Meanwhile, commercial developers have also found their balance sheets stretched by the pandemic. Daniel Yao, head of research at JLL China, says: “In the commercial property market, generally we have seen a greater focus on refinancing compared with new financing. Covid-19 has made the operating environment more challenging, especially for commercial developers, increasing the need for financing extensions. Small-to-medium-sized developers lack the same level of access to financing and support, which could lead some of these firms to pursue joint venture opportunities with larger partners.”
Structured lending is also likely to be an opportunity for private equity real estate investors. A number of Asia-Pacific funds have the capacity to provide mezzanine or ‘stretched senior’ lending to domestic developers and the capability to deal with the assets themselves should they be forced to foreclose.

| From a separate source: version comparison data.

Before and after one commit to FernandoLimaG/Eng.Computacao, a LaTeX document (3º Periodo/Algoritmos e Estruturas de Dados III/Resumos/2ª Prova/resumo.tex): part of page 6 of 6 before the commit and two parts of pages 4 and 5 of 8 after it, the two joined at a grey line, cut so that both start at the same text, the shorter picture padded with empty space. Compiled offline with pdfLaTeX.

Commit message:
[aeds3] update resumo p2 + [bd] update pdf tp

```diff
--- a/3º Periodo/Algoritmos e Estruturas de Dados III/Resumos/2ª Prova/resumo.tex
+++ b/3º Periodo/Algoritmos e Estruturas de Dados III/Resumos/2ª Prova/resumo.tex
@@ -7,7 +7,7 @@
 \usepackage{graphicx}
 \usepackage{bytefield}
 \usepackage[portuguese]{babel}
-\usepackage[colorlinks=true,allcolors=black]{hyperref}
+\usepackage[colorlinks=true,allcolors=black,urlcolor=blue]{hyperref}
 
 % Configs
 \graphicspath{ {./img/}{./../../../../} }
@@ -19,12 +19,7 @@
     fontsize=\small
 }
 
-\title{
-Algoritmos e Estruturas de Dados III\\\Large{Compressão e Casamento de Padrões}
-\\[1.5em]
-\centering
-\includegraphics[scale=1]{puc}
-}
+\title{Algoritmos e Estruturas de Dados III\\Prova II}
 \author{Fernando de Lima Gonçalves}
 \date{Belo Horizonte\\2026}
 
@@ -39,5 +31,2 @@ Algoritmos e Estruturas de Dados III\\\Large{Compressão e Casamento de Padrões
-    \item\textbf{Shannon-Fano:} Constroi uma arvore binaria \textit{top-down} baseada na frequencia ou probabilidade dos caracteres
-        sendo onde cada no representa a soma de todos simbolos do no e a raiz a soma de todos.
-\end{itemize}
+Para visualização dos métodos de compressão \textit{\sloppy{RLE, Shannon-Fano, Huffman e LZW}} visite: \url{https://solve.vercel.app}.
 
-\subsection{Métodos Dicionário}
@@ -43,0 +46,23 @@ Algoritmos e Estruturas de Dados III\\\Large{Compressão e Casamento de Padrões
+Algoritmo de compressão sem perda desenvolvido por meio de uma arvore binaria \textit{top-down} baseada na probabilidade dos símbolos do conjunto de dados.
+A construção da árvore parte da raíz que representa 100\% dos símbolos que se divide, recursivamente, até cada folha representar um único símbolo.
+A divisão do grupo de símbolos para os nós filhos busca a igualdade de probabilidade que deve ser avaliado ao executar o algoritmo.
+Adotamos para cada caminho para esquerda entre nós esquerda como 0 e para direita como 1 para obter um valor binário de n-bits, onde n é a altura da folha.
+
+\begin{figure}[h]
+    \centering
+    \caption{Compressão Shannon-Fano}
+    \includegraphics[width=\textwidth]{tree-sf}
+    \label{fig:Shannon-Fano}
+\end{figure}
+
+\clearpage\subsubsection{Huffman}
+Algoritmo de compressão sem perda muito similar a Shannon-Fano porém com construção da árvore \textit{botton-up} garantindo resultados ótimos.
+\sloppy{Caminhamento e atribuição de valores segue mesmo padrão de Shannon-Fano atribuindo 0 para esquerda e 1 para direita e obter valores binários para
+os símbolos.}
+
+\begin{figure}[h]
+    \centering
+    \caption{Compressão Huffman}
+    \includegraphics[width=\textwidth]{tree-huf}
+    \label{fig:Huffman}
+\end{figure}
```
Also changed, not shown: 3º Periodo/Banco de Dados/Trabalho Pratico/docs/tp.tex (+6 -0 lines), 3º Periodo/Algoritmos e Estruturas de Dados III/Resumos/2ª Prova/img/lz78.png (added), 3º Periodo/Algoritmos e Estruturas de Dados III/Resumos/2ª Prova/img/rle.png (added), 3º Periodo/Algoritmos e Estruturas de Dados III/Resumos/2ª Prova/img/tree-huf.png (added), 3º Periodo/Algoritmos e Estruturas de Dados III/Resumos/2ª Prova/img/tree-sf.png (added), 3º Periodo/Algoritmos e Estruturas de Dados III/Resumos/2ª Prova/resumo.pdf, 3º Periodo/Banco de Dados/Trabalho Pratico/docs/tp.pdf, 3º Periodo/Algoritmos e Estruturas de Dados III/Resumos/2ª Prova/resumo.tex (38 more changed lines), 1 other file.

A number of private equity groups are betting that the rapid growth of debt in China plus ongoing government restrictions on borrowers will lead to more non-performing loans and more opportunities to acquire them. As part of the phase-one trade deal signed by the US and China in January, US investment managers will be able to apply for asset management licenses, enabling them to buy NPLs directly from banks, rather than via local bad loan companies. A number of foreign investors have bought NPL portfolios in recent years, including Lone Star, Blackstone Group and Oaktree Capital Management, the latter of which set up a Chinese asset management unit in February to boost its presence in the wider NPL market.
Bad loans make up around 2 percent of Chinese banks’ loan books officially, although many believe the real total is higher, and a majority of loans are backed by real estate, which adds up to a significant opportunity. However, there are a number of obstacles: the often fragmented loan portfolios, which may be secured on a myriad of smaller assets in lower-tier cities and the requirement for local knowledge in dealing with them. Investors also consistently report that bargain prices are hard to find, especially if they are targeting assets in first and second-tier cities.